The influx of investment capital into the business aviation market has caused major changes to the industry, Directional Aviation principal Kenn Ricci said yesterday at Corporate Jet Investor Miami. According to Ricci, the amount of private aircraft available for nonscheduled commercial operations has increased by approximately 25 percent since 2016, but the amount of operators has begun to decline.
At the same time, the average fleet size per operator grew from 11.4 to 15.7 aircraft and the number of operators with more than 80 aircraft climbed from two in 2017 to seven today. In fact, the top five operators—NetJets, Flexjet, Vista Jet, Wheels Up, and Jet Linx—now control more than a third of the private jet fleet due to merger and acquisition activity, as well as organic growth.
That growth has been spurred by significant capital deployment in the industry, Ricci said. Since 2017, there have been 92 private aviation operating company transactions. As examples, he cited the recent acquisitions that allowed Wheels Up to add 233 aircraft to its fleet and VistaJet’s purchases that increased its own fleet by 225 airplanes.
As a result, Ricci said larger operators can now compete better with airlines to attract and retain pilots and offer stability even as many corporate flight department vacancies go unfilled. In fact, he sees further declines in the utility of corporate flight departments, which are in some cases tied to corporate structure in terms of the salaries they can offer flight crews. As well, with the trend of corporate flight activity moving to a lower profile due to “flight shaming” concerns, commercial fleet operators offer the benefit of anonymity.
Many of the pilots recruited by the large business jet operators come from commuter airlines or smaller Part 135 operators. “That then trickles down and creates a challenge for the smaller operators as to where they get their pilots from and that then exacerbates the problem, because the larger operators continue to grow their fleet,” he said.
Ricci predicts the economies of scale leverage enjoyed by the large operators will continue to put pressure on the smaller operators.
“This huge influx of capital expanded infrastructure, it has expanded maintenance capacity, and it has provoked and instilled the beginnings of these large fleet operations,” he noted. Ricci cited several investments of $400 million or more by private equity in the business aviation market over the past several years, involving not only fleet operations but infrastructure as well.

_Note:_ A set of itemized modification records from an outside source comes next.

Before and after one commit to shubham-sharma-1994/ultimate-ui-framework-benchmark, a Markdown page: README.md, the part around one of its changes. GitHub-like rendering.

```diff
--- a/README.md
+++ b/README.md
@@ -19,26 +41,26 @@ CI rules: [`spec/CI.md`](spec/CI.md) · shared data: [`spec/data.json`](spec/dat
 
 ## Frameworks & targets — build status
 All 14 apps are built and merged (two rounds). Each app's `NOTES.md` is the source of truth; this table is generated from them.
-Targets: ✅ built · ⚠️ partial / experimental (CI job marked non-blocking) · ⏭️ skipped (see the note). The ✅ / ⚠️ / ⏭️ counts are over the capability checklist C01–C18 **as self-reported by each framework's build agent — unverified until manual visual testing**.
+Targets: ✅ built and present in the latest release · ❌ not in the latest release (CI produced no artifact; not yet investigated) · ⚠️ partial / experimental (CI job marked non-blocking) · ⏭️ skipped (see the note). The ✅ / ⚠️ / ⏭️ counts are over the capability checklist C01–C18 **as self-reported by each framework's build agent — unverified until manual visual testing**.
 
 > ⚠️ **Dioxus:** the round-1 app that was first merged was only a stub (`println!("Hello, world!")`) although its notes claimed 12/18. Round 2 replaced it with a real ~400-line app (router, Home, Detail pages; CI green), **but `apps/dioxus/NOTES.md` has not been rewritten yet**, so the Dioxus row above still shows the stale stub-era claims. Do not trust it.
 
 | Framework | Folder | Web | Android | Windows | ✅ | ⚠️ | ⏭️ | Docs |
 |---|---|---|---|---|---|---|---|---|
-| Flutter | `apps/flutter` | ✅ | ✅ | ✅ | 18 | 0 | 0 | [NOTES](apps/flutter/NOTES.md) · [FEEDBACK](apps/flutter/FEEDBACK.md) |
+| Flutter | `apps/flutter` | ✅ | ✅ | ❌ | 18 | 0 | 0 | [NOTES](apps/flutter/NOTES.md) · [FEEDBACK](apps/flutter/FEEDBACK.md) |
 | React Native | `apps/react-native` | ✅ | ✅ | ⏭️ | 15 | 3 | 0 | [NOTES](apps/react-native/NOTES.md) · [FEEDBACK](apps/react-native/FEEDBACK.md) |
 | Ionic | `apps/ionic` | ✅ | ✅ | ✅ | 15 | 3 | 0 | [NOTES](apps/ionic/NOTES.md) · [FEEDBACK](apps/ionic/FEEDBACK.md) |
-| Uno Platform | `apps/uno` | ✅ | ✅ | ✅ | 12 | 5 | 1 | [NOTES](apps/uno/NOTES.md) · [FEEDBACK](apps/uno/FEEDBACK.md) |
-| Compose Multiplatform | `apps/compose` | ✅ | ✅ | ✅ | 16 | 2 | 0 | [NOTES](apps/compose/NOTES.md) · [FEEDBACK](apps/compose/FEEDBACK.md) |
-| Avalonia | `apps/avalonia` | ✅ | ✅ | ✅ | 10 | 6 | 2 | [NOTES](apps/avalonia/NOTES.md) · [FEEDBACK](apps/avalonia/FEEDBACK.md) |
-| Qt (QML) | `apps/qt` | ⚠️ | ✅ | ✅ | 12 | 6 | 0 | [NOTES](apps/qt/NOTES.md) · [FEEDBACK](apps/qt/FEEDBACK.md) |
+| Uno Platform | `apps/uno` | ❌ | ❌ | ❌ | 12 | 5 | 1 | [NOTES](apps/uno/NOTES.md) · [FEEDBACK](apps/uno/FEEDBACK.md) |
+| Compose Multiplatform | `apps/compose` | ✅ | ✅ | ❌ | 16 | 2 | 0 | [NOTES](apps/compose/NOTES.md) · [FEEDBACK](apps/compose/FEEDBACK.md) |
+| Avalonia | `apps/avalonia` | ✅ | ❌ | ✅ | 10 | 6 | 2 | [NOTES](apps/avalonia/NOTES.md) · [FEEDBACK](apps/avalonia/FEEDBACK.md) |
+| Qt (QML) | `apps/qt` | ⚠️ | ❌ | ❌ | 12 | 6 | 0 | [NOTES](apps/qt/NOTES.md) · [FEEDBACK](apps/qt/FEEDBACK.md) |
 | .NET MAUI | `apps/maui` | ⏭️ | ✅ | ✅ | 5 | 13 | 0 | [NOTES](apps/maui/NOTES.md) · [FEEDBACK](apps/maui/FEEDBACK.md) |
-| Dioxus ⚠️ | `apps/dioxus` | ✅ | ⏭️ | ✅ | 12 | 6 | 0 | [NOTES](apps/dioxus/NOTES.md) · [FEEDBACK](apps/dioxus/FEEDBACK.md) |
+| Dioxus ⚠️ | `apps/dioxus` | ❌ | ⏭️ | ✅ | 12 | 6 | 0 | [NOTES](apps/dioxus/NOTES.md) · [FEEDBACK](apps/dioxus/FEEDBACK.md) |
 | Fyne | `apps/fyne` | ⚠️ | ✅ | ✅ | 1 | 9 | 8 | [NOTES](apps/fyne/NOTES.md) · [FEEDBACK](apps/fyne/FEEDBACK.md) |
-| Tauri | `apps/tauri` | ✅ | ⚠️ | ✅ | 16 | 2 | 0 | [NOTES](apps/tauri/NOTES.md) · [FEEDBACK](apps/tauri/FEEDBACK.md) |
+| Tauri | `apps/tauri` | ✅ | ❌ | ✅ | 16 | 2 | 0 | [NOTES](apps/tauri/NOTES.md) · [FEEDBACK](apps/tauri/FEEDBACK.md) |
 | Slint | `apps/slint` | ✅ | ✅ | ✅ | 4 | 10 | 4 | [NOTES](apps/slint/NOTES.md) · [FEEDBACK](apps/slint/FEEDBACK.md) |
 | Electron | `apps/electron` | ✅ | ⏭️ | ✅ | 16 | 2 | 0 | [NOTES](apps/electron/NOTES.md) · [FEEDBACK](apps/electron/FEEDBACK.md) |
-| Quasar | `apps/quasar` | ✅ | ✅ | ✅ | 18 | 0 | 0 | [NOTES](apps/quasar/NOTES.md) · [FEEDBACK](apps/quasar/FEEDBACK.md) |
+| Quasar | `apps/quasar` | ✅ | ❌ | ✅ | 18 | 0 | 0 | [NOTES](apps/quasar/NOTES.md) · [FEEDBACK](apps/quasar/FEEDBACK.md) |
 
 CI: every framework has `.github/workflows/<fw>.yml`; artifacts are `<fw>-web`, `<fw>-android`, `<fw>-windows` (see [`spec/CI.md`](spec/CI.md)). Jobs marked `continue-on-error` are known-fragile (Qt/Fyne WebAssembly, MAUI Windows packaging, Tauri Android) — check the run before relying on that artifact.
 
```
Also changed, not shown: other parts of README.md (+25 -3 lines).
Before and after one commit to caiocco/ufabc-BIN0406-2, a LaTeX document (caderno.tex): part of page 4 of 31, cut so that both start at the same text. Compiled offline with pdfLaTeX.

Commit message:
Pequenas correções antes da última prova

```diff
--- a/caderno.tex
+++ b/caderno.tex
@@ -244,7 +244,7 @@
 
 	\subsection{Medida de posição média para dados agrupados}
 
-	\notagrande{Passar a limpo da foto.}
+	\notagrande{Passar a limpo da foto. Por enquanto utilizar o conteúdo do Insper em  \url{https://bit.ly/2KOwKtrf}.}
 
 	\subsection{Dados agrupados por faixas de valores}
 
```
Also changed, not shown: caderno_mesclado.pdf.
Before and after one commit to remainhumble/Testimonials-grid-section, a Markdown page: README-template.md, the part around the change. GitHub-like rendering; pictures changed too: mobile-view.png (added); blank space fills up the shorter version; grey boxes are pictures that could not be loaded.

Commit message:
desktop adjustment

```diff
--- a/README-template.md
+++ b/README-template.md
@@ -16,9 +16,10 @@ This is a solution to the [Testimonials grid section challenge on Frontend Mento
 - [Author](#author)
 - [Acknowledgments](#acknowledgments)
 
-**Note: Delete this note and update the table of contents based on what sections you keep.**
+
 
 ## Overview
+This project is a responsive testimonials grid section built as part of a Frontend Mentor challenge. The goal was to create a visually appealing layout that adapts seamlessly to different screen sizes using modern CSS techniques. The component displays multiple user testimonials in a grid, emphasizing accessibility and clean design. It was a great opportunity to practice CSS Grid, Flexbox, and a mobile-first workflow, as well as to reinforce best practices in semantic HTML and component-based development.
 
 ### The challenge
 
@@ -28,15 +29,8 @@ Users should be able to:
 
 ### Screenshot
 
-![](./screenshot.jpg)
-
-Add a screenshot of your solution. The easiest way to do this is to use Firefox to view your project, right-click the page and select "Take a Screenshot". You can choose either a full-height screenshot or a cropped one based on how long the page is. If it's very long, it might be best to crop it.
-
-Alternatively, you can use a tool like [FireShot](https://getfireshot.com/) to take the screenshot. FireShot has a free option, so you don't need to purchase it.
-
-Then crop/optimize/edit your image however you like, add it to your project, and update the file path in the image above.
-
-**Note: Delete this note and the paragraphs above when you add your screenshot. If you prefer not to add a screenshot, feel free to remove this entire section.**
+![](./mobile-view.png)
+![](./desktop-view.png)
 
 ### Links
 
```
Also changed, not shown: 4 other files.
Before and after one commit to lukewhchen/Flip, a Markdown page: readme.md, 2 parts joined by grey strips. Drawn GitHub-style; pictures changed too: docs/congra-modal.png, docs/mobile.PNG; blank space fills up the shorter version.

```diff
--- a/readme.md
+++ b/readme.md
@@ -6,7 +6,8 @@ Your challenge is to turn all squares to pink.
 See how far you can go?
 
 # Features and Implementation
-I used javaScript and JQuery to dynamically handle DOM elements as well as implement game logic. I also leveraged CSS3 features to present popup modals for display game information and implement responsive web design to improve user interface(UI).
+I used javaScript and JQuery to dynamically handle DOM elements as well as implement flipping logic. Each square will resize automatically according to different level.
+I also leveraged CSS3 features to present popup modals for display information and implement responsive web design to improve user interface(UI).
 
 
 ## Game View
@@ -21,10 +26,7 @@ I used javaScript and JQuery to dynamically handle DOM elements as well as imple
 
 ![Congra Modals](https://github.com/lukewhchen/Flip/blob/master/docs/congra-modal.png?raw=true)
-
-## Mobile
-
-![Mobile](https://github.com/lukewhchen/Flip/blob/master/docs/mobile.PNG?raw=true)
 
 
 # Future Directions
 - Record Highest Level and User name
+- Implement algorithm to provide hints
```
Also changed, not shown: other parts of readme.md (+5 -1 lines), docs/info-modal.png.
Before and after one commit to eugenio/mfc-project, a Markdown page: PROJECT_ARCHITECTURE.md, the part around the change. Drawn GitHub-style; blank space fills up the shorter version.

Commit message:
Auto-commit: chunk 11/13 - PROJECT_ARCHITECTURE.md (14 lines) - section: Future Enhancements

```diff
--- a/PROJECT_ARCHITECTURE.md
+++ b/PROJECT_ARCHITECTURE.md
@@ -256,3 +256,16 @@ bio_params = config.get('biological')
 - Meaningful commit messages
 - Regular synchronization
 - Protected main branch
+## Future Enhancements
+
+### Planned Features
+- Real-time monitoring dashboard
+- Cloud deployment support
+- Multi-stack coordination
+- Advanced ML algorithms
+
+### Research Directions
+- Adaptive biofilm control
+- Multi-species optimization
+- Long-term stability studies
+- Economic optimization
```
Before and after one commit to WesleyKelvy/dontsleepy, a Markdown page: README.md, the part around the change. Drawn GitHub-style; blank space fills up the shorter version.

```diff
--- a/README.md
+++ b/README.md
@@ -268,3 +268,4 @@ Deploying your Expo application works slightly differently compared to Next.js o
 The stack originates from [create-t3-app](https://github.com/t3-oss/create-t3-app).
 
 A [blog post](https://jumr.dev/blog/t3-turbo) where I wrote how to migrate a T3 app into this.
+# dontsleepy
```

Included are the $4.7 billion deal for Signature Aviation, $3.47 million purchase of Atlantic Aviation, and $1.197 billion sale of Tac Air. In addition, the aircraft OEMs have pumped “tremendous” internal capital into their maintenance networks to increase capacity.